“La Plus Jolie Maîtresse”: Back to Éric again on the lead vocals, and Stéphanie singing backup. Good strong punctuating accompaniment out of the flute player, and I like the hard syncopated strikes on percussion in the bridge about midway through. There’s a bit more power to this track than on much of the rest of the album up to this point, a needed lift after long stretches of mellow.
“Reel Du Lac Caché/Grosse Roche”: Right on, a lively reel with proper footwork! The percussion kicks in a bit more heavily here as well, which builds on the increase of power from the previous track. It’s a bit strange to me to hear a Quebecois reel with an actual drum kit in it, but it works.
“F=ma”: This track’s got the strangest title on the album; I really wonder what it’s supposed to refer to. It’s also one of the more musically interesting tracks amongst the instrumentals N2 has to offer. My personal musical experience is not sufficient for me to know where they’re pulling influences from here, but the overall structure of the track stands out distinctly against the more familiar sets of reels and such. Lovely vocalizations by Mme. Lépine in the middle and at the end, too.
“Lingtinko”: Oh, now we are TALKING. This is hands down my favorite track on the album, with some good vigorous lead vocals out of M. Beaudry as he springs up and down his range. Also, there’s bagpipe! I keep hearing the word “chocolat” in there, which is making me really want to see the lyrics too.
Aw hell, people, just check out the video! It speaks for itself:

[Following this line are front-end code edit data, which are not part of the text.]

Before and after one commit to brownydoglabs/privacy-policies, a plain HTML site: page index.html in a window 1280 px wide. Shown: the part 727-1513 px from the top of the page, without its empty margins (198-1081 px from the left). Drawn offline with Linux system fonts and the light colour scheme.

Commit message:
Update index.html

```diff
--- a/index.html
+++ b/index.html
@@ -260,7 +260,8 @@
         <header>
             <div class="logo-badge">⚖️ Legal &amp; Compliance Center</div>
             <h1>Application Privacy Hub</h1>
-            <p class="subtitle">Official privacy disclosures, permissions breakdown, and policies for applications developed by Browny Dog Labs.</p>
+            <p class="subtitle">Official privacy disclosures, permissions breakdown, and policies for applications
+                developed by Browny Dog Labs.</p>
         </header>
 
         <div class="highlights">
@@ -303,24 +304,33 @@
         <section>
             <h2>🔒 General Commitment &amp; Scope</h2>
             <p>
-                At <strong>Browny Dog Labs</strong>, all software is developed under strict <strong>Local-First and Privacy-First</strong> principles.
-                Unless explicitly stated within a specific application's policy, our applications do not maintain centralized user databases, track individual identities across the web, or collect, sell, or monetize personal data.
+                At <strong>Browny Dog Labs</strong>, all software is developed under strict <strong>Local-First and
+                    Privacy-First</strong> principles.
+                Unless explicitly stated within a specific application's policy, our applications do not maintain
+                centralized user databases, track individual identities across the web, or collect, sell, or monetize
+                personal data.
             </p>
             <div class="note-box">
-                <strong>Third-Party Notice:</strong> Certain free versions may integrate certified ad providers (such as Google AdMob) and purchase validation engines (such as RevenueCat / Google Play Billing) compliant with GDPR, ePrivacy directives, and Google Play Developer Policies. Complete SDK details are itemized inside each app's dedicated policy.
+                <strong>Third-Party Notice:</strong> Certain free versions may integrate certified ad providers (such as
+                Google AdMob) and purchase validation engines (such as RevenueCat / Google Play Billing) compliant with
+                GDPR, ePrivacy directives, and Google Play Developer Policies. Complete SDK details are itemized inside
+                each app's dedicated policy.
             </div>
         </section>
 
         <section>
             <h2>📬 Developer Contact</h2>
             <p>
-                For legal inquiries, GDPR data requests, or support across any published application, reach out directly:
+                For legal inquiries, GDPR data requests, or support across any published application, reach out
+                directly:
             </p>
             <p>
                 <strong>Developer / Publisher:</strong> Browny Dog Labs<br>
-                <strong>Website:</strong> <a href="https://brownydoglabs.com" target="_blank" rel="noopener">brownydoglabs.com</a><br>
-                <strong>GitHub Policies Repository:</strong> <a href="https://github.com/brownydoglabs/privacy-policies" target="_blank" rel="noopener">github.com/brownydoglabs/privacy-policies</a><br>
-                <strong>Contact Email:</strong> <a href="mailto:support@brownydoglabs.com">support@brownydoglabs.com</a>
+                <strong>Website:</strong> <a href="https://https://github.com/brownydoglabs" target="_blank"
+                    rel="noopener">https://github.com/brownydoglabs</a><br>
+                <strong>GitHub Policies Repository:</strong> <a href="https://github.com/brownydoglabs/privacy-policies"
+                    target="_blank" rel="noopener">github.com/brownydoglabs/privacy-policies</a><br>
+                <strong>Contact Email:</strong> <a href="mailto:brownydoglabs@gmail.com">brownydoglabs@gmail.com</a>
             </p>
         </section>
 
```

“The Diver”: Interesting that this track’s got an English title. Interesting, too, that it starts off with some rumbly noises that evoke ocean depths before plaintive guitar and flute come in. Had I been doing the track order for this album, I would not have put it after “Lingtinko”, since that’s a very hard act to follow. That said? Still pretty, in a sad kind of way that makes me think about all the Celtic-type songs about sailors lost at sea. Which may be the point for all I know!
“Ma Charmante Élisabeau/La Marche de Conan”: Breathy flute and low, dirge-like strings here, either a violin playing low or maybe a viola, set a dark mood for Éric and Stéphanie to come in on some tight harmony. Then everyone else comes in behind them, and oh yeah, I like this. Makes me wish that more of the tracks on the album featured everybody in the group singing, because they really do sound good together. The track finishes off with some checking in from the instruments, maintaining the song’s overall dark mood as they fade out–and the gale blows past.
So yeah. Long story short, it’s not the first album I’d turn to if I wanted to introduce someone to Quebecois music, but there’s good stuff here nonetheless. If you’re a Solas fan you’ll definitely find appeal here. Come for Éric Beaudry and Stéphanie Lépine’s excellent vocals, stick around for the tight harmonies from everyone else, and play the hell out of “Lingtinko”!